In early 2019, I launched the Rewriting the West series in partnership with Guernica magazine. After the 2016, the need to understand the west, the symbolism of the border and its mythology became especially urgent.
I assembled a team of award-winning team of contributors for a series that explores the origins of the American West narrative and mythology and its distorting effect on national identity and politics.
The series was featured in On the Media and two New York Times newsletter, City Lab, among other publications.
Funding was generously provided by the The Bill Lane Center for the Study of the American West at Stanford University and Open Society Foundations.
In January, I was a visiting professional at the Annenberg School of Communication and Journalism. During the week-long appointment, we launched the series in an event hosted by Annenberg and Huntington-USC Institute on California and the West.
From my editor’s note:
This series was originally conceived as a response to our nation’s rigid borders, as evidenced by a presidential campaign that demonized Mexicans and U.S. Latinos, and an administration that has encoded its ideology in a symbolic border wall. But that point of view is a defensive approach, one that cedes a region’s history and people to a political moment, to a westward gaze from Washington, and to borders that hold the American mind hostage. We wanted to look at the issues of the region on other terms.
In this special issue of Guernica, we rewrite the West by relocating it at the center of its own history, looking at the people who live in this region as the protagonists instead of the “others,” revealing a far more expansive image of this place.
My piece, Death of a Dream, takes readers on a tour of the dreamstate, the often unexamined racial social order that powerfully shaped Texas identity and mythology. The piece explores the question: now that whites are the population minority, what does it mean for Latinos to imagine themselves as a majority?
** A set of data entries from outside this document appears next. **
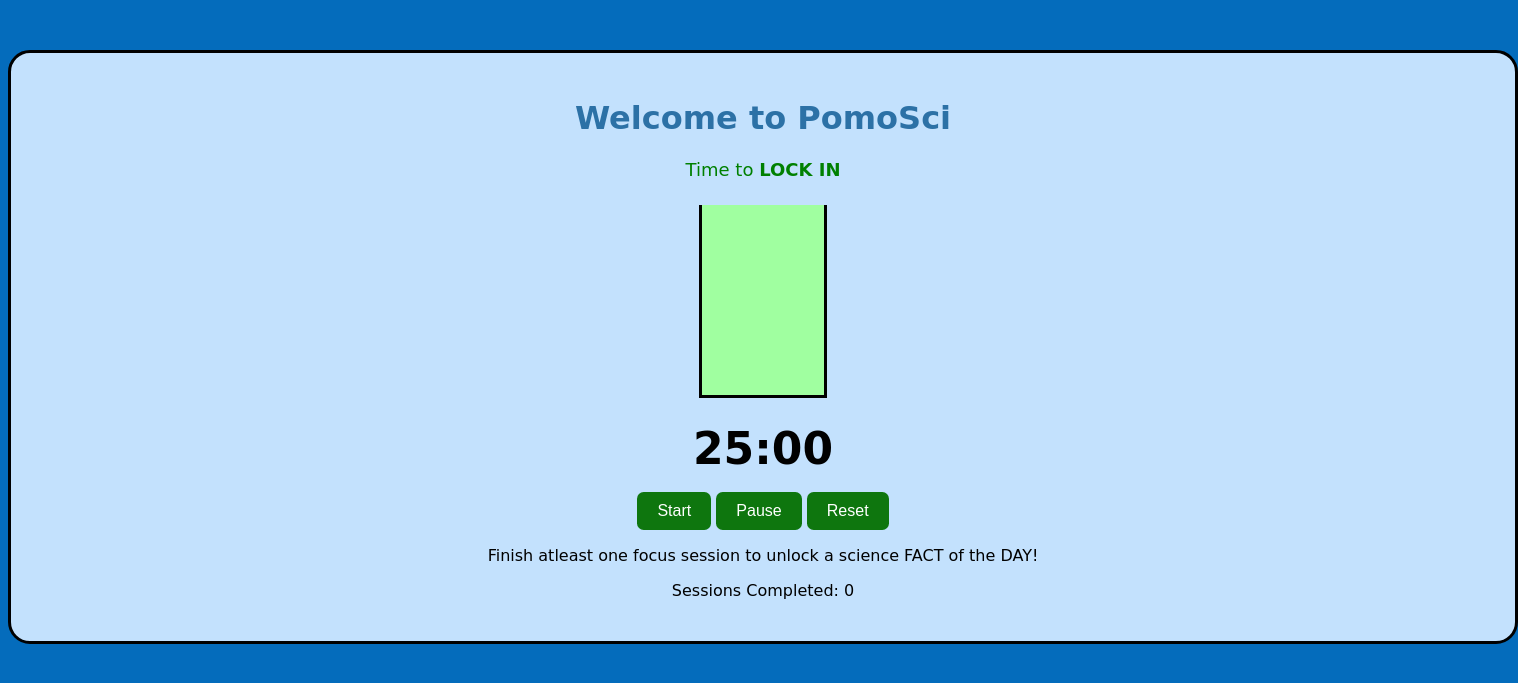
Repository: manayparikh1/Pomosci
Page: index.html
An editor plug-in stored every save of this project. The page is shown before and after the next save, followed by the edit.
The browser window is 1280 px wide. The page is 1518 px wide, so the pictures cover 1518 px, including what lies to the right of the window. The pictures show the whole page.
The pointer rests on the first visible `button`.

Above is the page before, as saved 2026-11-13 13:37:05.

After the next save:
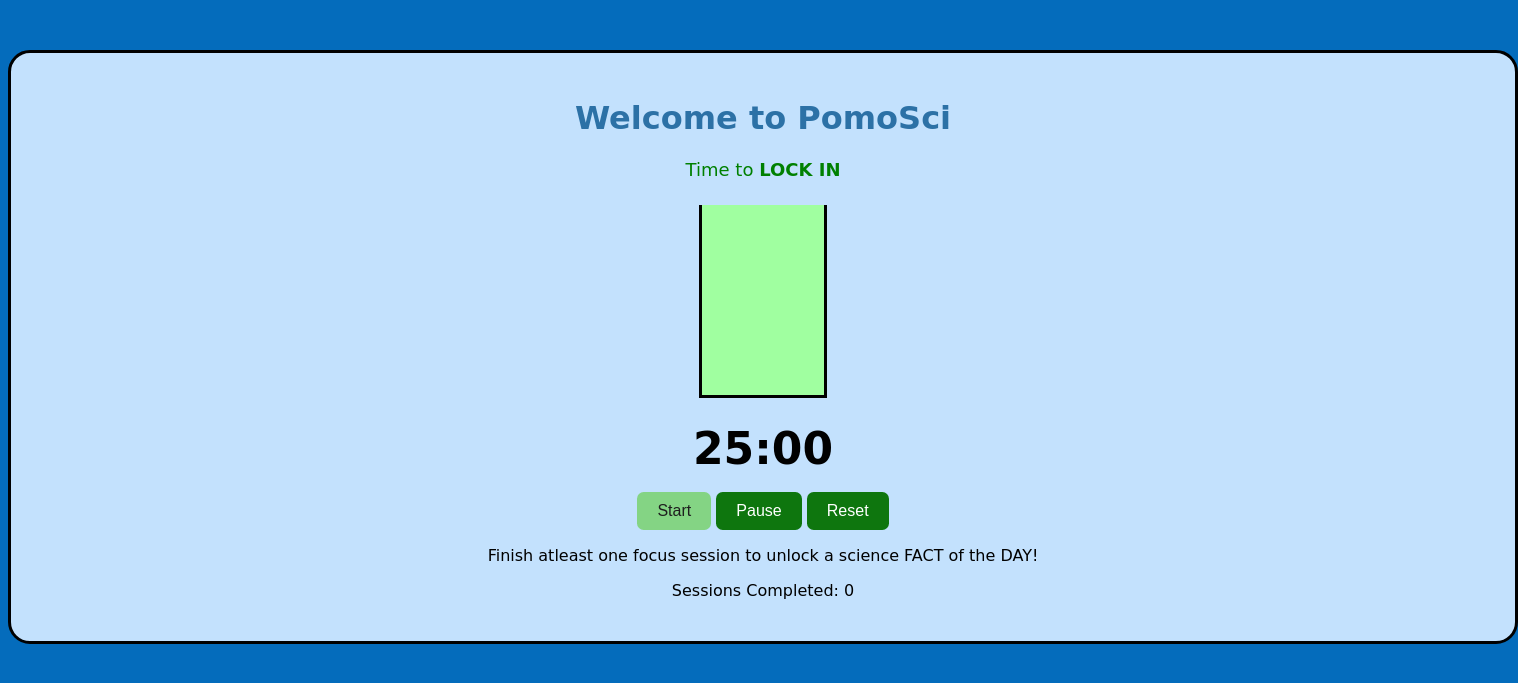
Saved 113 s later.
--- a/index.html
+++ b/index.html
@@ -89,3 +89,9 @@
                     border: none;
                     border-radius: 6.7px;
                 }
+
+                button:hover {
+                    background-color: rgb(132, 212, 132);
+                    color: rgb(30, 30, 30);
+                    cursor: pointer;
+                }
Nearly two centuries after the battle at the Alamo, Texas is confronting another critical moment in its narrative. Whites no longer dominate numerically, and now represent 42 percent of the population, while Latinos, Blacks, Asians and Native Americans together are the majority. In the nation’s second-most-populous state, Latinos are expected to represent the largest demographic group by 2022. The way that Texas responds to this new demographic change will come down to whose perspective is centered: who is included in the definition of “us.” This is not just a philosophical question, not just an abstract idea about belonging. From that center, political priorities are set, the deserving and undeserving are anointed, and the future of Texas is charted.
I also had to reckon with who I imagine as my audience. The dream as it exists in my mind.
I have told you about the dream, its origins and reach, so that one day you will know freedom. I have addressed you directly, because I know you. You are Latinx, millennial, Black, Native American, Asian, and white. Because you, too, are imprisoned in the dream.
But you were not the person I spoke to in my mind as I wrote this. Years of conditioning as a writer has installed in my mind the white observer who sits in judgment, skeptical and often dismissive of hints of anything that exists beyond the dream world. My words were drafted in anticipation of their judgment, their likely evaluation of facts and the strength of my analysis. And I have been torn: struggling between interpreting for the dream world, and imagining setting down the words that open to freedom. I know my freedom, like yours, comes from unshackling myself from the dream.